Dana Nelson


On her book Bad for Democracy: How the Presidency Undermines the Power of the People

Cover Interview of December 22, 2008

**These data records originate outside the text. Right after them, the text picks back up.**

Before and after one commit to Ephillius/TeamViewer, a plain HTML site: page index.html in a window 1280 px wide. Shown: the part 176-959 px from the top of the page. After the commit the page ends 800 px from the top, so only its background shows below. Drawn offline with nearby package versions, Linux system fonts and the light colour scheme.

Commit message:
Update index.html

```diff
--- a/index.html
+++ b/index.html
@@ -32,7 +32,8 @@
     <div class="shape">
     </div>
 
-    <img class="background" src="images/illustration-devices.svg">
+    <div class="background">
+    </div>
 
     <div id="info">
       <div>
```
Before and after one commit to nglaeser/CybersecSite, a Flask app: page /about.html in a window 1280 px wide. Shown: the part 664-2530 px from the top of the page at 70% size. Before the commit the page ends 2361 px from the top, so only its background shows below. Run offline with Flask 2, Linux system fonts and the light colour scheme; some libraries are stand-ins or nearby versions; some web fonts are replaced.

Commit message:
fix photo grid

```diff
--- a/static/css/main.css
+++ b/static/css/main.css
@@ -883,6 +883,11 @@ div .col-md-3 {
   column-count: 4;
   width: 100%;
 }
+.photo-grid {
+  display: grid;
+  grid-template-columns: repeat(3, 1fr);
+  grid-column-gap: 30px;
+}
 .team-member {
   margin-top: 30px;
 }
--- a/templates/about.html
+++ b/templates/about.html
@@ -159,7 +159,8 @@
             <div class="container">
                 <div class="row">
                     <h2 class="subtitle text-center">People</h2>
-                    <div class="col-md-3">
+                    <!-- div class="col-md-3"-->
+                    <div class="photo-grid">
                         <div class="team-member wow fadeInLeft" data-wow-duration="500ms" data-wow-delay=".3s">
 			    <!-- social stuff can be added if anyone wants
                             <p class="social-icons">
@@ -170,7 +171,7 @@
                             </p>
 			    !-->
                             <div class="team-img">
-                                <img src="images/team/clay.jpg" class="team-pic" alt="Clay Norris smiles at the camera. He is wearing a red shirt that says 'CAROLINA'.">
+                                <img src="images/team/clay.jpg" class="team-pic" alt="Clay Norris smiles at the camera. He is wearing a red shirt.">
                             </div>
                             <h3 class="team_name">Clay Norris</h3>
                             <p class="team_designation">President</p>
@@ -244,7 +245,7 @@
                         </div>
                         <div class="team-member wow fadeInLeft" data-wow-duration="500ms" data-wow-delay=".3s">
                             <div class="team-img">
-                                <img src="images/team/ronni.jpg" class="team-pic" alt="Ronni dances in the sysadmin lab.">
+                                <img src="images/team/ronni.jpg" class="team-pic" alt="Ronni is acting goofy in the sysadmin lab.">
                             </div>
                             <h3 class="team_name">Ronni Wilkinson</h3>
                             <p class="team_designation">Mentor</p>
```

The presidency is not working for people’s sense of democratic involvement, agency, or fair play.  But many point out how few people currently vote, asking:  how can you appeal to citizens to roll up their sleeves and do the hard work of revitalizing democracy when they can’t even be bothered to drive to the poll once every four years?  I know the media and many political scientists are fond of pointing to low voter turnout as evidence that most citizens aren’t worthy of the powers of self-rule. But I think that single number of non-voters conceals a lot of frustrated political engagement.  While I don’t dispute that the roll of non-voters contains people who simply do not care about becoming involved in their political system—no matter what it is—I think there are lots of reasons people don’t vote.  Sometimes they don’t vote precisely because they are so politically passionate, and disgusted by the way they can’t find anything close to their preferences represented in the political spectrum.  Some people don’t vote because they are in a political minority and their vote never “wins”—if you never see your interests represented after an election, it’s easy to just give up on voting, even though you still care about politics.  I think if we worked to revitalize our formal political system and our political culture so that they did a better job at incentivizing more people to stay involved with the democratic “game”—for instance, we could use proportional representation for multi-body institutions like city councils, school boards, Congress, and preferential voting schemes for single-body offices like mayor, governor and president—people would feel that their vote wasn’t being wasted, they would see their views gaining some airtime in political bodies, and they might be more interested to try participating again.

© 2008 Dana Nelson